Ever wonder to what extent Utah adopts or recognizes the federal occupational safety and health administration’s standards (OSHA)? If so, this blog post is right up your alley. The Utah Supreme Court has held that federal OSHA standards may be relied on in establishing the standard of reasonable care employers should be operating by. The court has also held, however, that when a conflict exists between the federal and state OSHA standards, Utah’s OSHA standards will be followed.


Standard of Care

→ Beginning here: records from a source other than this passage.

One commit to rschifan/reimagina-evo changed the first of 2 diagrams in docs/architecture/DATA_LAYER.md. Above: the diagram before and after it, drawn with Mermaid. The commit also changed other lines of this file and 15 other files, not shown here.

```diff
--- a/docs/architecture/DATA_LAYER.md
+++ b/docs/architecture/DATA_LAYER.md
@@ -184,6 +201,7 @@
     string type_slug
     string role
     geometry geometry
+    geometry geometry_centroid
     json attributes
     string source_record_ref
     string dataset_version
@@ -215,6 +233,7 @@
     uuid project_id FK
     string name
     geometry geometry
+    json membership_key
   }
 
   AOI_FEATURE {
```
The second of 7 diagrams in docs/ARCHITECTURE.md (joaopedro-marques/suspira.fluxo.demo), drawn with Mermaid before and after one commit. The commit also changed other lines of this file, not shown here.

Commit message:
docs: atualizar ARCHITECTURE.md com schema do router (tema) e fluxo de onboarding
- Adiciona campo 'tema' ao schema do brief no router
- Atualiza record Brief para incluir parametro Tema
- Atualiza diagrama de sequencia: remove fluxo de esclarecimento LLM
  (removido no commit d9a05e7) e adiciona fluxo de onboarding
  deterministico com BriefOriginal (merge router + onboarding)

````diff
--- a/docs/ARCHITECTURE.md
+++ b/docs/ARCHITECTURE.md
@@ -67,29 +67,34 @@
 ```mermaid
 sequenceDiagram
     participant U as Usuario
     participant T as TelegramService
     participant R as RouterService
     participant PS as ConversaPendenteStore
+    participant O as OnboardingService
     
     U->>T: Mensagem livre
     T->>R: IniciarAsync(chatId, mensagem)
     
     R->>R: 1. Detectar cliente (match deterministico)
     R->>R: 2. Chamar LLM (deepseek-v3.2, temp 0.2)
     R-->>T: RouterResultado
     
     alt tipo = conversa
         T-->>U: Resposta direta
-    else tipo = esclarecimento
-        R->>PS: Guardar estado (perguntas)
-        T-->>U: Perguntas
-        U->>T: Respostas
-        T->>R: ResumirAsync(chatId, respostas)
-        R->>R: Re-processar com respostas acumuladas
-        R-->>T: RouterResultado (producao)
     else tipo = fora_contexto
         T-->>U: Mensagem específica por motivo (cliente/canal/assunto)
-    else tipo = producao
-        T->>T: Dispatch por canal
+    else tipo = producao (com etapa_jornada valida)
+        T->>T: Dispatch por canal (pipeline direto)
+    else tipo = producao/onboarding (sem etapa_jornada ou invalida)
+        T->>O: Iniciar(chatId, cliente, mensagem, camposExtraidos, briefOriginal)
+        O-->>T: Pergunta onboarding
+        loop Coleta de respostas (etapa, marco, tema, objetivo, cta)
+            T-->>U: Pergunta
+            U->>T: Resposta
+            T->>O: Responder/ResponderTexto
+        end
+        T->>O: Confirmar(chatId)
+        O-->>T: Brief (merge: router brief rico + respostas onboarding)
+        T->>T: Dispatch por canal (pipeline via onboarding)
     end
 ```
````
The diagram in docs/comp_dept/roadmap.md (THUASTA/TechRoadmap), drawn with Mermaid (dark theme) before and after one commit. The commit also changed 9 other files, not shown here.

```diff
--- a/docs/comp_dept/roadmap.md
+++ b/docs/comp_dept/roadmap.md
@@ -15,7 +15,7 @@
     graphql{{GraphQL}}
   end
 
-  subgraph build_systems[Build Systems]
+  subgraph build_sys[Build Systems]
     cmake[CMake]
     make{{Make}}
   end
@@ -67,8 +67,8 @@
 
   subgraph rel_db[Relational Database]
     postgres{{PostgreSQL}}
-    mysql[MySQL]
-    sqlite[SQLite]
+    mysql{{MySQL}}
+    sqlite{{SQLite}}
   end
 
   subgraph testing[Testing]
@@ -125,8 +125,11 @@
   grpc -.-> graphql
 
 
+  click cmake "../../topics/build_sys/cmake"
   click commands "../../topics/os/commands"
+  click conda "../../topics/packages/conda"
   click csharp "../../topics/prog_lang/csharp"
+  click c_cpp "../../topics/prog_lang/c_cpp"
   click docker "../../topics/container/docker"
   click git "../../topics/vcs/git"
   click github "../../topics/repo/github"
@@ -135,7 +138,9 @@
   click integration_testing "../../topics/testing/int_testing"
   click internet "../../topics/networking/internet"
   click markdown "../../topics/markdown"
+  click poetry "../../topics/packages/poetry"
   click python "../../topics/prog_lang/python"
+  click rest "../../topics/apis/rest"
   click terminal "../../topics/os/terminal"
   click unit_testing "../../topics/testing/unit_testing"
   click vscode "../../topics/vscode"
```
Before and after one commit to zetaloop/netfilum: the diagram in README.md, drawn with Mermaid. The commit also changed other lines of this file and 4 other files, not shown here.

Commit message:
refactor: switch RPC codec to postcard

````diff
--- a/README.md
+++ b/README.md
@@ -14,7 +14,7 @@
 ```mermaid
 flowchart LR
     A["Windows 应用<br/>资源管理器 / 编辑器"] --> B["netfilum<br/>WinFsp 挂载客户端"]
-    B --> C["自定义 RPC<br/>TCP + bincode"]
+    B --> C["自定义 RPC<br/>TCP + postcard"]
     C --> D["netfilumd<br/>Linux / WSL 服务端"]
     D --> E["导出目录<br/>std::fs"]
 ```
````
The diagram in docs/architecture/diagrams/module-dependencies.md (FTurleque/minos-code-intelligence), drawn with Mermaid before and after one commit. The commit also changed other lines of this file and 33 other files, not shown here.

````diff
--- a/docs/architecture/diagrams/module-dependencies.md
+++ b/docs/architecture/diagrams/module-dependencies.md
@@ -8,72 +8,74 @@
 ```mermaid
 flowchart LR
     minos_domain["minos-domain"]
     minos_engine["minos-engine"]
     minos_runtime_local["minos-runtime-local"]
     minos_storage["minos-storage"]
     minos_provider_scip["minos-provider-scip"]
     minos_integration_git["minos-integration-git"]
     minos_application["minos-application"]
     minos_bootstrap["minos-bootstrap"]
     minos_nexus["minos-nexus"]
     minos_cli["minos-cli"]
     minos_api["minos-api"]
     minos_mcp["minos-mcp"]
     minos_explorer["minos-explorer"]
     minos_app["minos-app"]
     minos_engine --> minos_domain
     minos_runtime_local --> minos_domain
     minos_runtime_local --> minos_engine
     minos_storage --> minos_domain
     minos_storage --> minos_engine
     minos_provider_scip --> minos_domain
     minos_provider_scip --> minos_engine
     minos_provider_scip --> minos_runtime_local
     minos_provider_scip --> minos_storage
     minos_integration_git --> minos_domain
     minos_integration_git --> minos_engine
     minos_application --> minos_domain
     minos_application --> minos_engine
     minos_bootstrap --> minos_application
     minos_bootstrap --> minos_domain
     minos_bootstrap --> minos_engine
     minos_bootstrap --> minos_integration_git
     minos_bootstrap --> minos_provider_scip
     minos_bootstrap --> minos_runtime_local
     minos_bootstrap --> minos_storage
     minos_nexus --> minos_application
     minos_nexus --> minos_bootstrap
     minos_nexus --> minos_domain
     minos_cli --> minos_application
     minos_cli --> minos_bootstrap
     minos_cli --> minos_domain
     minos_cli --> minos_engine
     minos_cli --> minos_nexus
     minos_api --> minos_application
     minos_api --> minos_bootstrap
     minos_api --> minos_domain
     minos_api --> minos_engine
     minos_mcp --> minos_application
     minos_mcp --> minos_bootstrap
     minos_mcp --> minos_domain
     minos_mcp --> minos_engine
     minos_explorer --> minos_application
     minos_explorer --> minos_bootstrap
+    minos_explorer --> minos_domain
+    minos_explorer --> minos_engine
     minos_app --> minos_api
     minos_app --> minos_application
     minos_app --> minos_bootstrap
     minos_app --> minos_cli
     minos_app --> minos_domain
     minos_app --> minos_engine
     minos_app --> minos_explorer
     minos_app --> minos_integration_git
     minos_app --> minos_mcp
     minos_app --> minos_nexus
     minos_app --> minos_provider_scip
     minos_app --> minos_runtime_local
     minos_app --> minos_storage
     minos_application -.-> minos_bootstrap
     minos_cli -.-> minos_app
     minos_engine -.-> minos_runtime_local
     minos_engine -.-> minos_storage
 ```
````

“Because [federal] OSHA standards are so widely known, understood, and followed, they constitute a legitimate source for determining the standard of reasonable care, and we hereby approve of their use.” Slisze v. Stanley-Bostitch, 1999 UT 20, ¶ 18, 979 P.2d 317, 321. In Slisze, the court found that federal OSHA standards were admissible as government standards established for an industry, which created rebuttable presumption of non-defectiveness in products liability action against manufacturer of pneumatic nailer. Id.

 Conflict in Statutes

Where a conflict between the federal OSHA and Utah OSHA exist, Utah OSHA will be followed. Hughes Gen. Contractors, Inc. v. Utah Labor Comm’n, 2014 UT 3, ¶ 23, 322 P.3d 712, 717.  In this case the Utah Supreme Court was asked to determine the viability of the so-called multi-employer work site doctrine under the Utah Occupational Safety and Health Act (UOSHA). The doctrine makes a general contractor responsible for the occupational safety of all workers on a work site—even those who are not the contractor’s employees. Id. at 714. Federal OSHA regulations adopted this doctrine, and federal courts have upheld it as consistent with the governing federal statute. Id.  Justice Lee, writing for a unanimous court, held that the Utah OSHA standards were distinguishable, and, as a result, the federal OSHA standard did not apply. Id. at 716–17.